CLOSING BELL: Shares of banks decline on fear of provisioning in the fourth quarter.
Higher provisions dampen UAE banking shares
Concerns that fourth quarter bank earnings across Abu Dhabi and Dubai maybe hit by higher provisions led to a subdued day's trading on the bourses.
First Gulf Bank, Abu Dhabi's third biggest lender by assets, fell 2.1 per cent to Dh18.10.
The bank announced on Sunday that its board had recommended the distribution of 75 million shares after the expiration of its buyback programme as bonus stock to its shareholders. Abu Dhabi Commercial Bank lost 0.4 per cent to Dh2.26 a share. Abu Dhabi Islamic Bank lost 0.6 per cent to Dh3.02.
In December, the central bank of the UAE ordered banks to increase provisions incurred from exposure of the Saad Group and Ahmed Hamad al Gosaibi and Brothers to 80 per cent by the end of the year, from 50 per cent.
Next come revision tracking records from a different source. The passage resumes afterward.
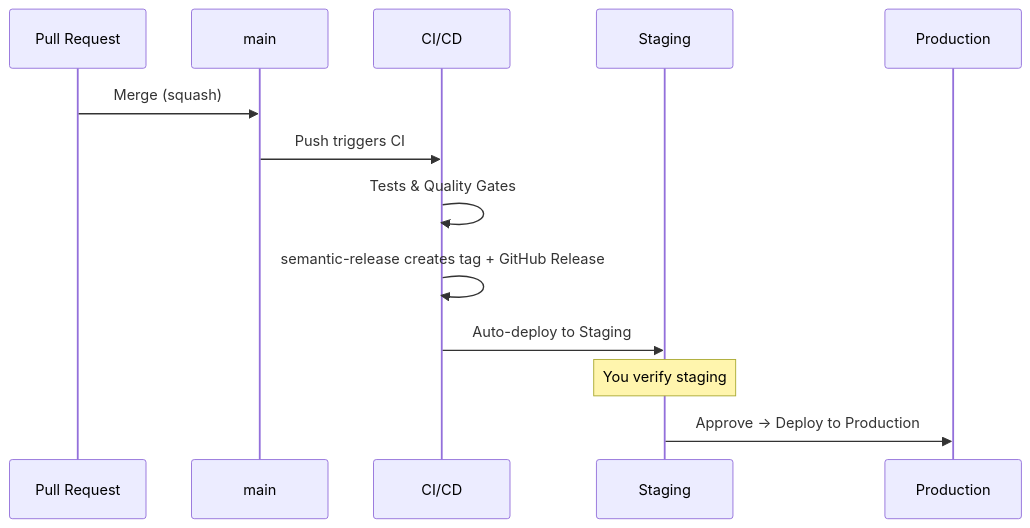
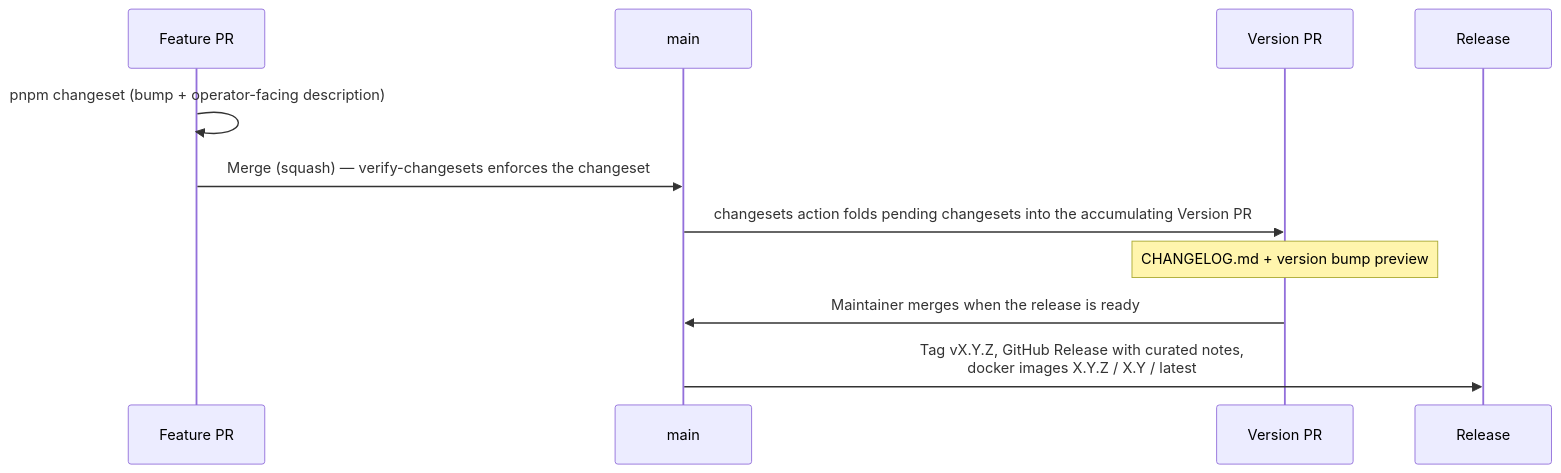
Before and after one commit to ls1intum/Hephaestus: the diagram in docs/contributor/release-management.mdx, drawn with Mermaid. The commit also changed other lines of this file and 32 other files, not shown here.

````diff
--- a/docs/contributor/release-management.mdx
+++ b/docs/contributor/release-management.mdx
@@ -32,16 +21,14 @@
 ```mermaid
 sequenceDiagram
-    participant PR as Pull Request
+    participant PR as Feature PR
     participant M as main
-    participant CI as CI/CD
-    participant S as Staging
-    participant P as Production
+    participant VP as Version PR
+    participant R as Release
 
-    PR->>M: Merge (squash)
-    M->>CI: Push triggers CI
-    CI->>CI: Tests & Quality Gates
-    CI->>CI: semantic-release creates tag + GitHub Release
-    CI->>S: Auto-deploy to Staging
-    Note over S: You verify staging
-    S->>P: Approve → Deploy to Production
+    PR->>PR: pnpm changeset (bump + operator-facing description)
+    PR->>M: Merge (squash) — verify-changesets enforces the changeset
+    M->>VP: changesets action folds pending changesets into the accumulating Version PR
+    Note over VP: CHANGELOG.md + version bump preview
+    VP->>M: Maintainer merges when the release is ready
+    M->>R: Tag vX.Y.Z, GitHub Release with curated notes,<br/>docker images X.Y.Z / X.Y / latest
 ```
````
"The issues are still not over, nothing is clear yet," said Amied Kanaan, the general manager at Al Jazira Financial Services in Dubai. "Investors are still worried about the economy in general, nobody is confident at the moment. We are all thinking about debts, defaults, and restructuring," he said.
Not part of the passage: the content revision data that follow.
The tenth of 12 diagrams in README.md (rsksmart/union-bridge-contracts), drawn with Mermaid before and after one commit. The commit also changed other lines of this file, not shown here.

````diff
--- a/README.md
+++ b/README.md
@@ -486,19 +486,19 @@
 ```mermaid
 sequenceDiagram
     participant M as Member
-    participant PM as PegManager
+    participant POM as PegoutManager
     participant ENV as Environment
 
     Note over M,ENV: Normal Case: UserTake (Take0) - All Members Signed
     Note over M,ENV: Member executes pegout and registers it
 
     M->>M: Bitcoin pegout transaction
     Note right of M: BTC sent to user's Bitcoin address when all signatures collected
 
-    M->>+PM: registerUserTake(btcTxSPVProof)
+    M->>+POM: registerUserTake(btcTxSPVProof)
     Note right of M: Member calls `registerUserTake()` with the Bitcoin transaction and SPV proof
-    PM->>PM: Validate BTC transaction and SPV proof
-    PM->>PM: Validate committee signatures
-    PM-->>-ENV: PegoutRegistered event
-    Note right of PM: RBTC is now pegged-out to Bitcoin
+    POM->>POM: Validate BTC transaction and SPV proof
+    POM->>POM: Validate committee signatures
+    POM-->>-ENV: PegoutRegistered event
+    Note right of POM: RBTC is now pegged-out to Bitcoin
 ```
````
Property stocks also fell after The National reported on Sunday that rents in Abu Dhabi fell as much as 16 per cent in the last three months. Losses were led by RAK Properties, which dropped 4.2 per cent to 45 fils a share. Aldar Properties lost 2 per cent to Dh2.40. The Abu Dhabi Securities Exchange General Index lost 0.3 per cent to 2754.73.
In Dubai, Emaar Properties, which holds the largest weighting on Dubai's main measure, lost half a per cent to Dh3.51 a share. EmiratesNBD, Dubai's biggest lender, lost 2 per cent to Dh2.94. The Dubai Financial Market General Index declined 0.4 per cent to 1658.69
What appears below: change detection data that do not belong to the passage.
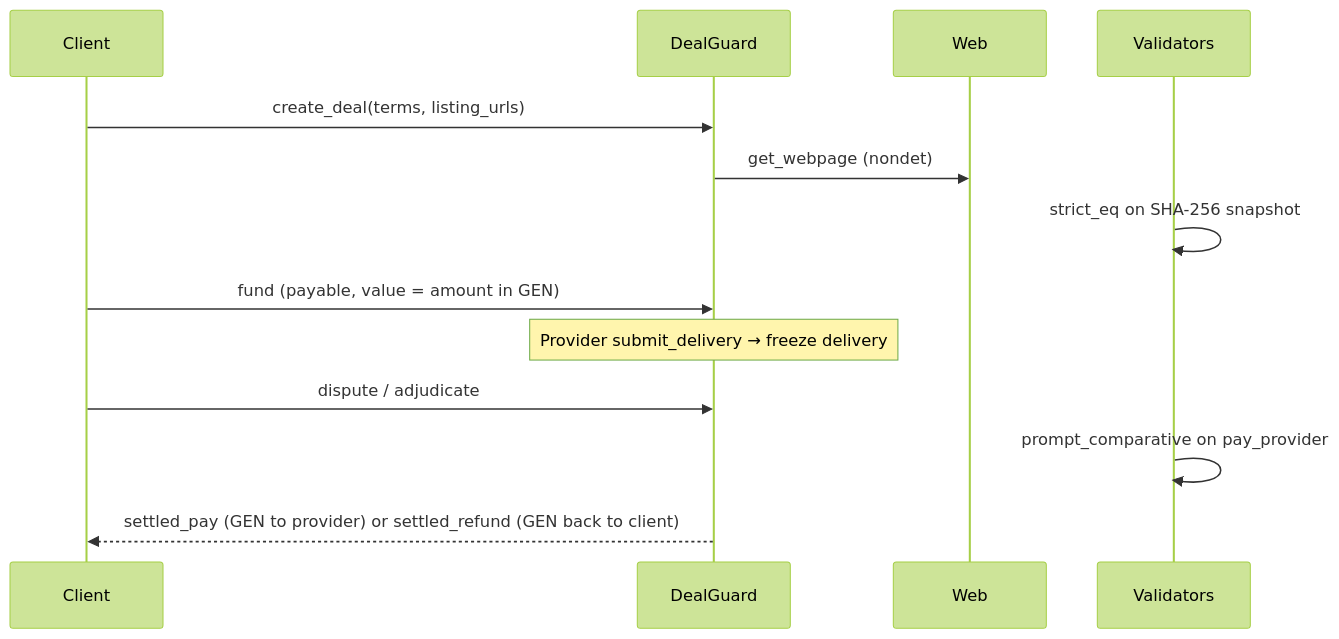
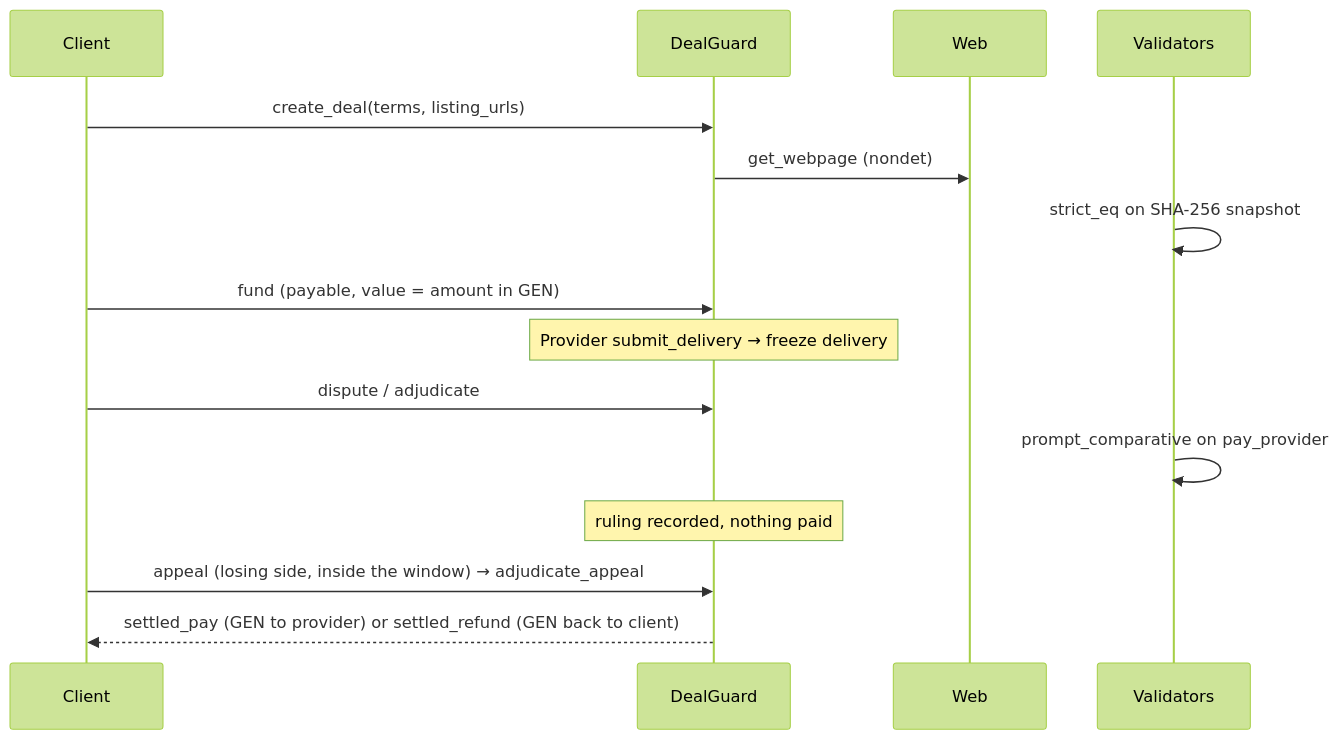
One commit to valentinzubok/DealGuard changed the diagram in README.md. Above: the diagram before and after it, drawn with Mermaid (forest theme). The commit also changed other lines of this file and 16 other files, not shown here.

````diff
--- a/README.md
+++ b/README.md
@@ -53,16 +53,18 @@
 ```mermaid
 sequenceDiagram
   participant Client
   participant DealGuard
   participant Web
   participant V as Validators
 
   Client->>DealGuard: create_deal(terms, listing_urls)
   DealGuard->>Web: get_webpage (nondet)
   V->>V: strict_eq on SHA-256 snapshot
   Client->>DealGuard: fund (payable, value = amount in GEN)
   Note over DealGuard: Provider submit_delivery → freeze delivery
   Client->>DealGuard: dispute / adjudicate
   V->>V: prompt_comparative on pay_provider
+  Note over DealGuard: ruling recorded, nothing paid
+  Client->>DealGuard: appeal (losing side, inside the window) → adjudicate_appeal
   DealGuard-->>Client: settled_pay (GEN to provider) or settled_refund (GEN back to client)
 ```
````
Elsewhere in the region, Kuwait's measure declined by 0.2 per cent to 6946.90. Bahrain's measure remained unchanged at 1428.70. Oman's index lost 0.4 per cent to 6916.95. Qatar's measure lost 0.2 per cent to 8993.63. The Saudi Tadawul All-Share Index lost 0.2 per cent to 6704.52.